▶ [TASK DIRECTIONS]
Copy each line of the material below that includes the string "model".

[[ PROVIDED DATA, beginning ]]

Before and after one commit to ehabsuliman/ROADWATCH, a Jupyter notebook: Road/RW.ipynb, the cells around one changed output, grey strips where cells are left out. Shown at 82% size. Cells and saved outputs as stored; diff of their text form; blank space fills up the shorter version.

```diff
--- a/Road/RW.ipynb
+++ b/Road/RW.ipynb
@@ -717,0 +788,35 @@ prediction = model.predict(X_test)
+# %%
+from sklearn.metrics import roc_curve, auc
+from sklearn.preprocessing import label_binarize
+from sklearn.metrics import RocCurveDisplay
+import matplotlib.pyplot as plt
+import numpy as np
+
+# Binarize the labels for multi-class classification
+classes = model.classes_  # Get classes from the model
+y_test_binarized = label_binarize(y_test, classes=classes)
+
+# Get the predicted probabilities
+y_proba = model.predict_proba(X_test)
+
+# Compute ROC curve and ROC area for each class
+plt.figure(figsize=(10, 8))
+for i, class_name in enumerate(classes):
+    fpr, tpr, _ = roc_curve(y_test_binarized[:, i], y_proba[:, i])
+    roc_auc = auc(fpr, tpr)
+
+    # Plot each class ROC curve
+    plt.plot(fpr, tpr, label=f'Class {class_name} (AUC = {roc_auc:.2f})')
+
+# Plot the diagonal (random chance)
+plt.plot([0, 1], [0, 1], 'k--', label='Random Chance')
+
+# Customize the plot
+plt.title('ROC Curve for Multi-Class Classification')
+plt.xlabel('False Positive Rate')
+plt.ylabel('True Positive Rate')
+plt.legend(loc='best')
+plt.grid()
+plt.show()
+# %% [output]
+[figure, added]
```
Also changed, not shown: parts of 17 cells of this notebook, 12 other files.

[[ PROVIDED DATA, end ]]

▶ [RESPONSE]
@@ -717,0 +788,35 @@ prediction = model.predict(X_test)
+classes = model.classes_  # Get classes from the model
+y_proba = model.predict_proba(X_test)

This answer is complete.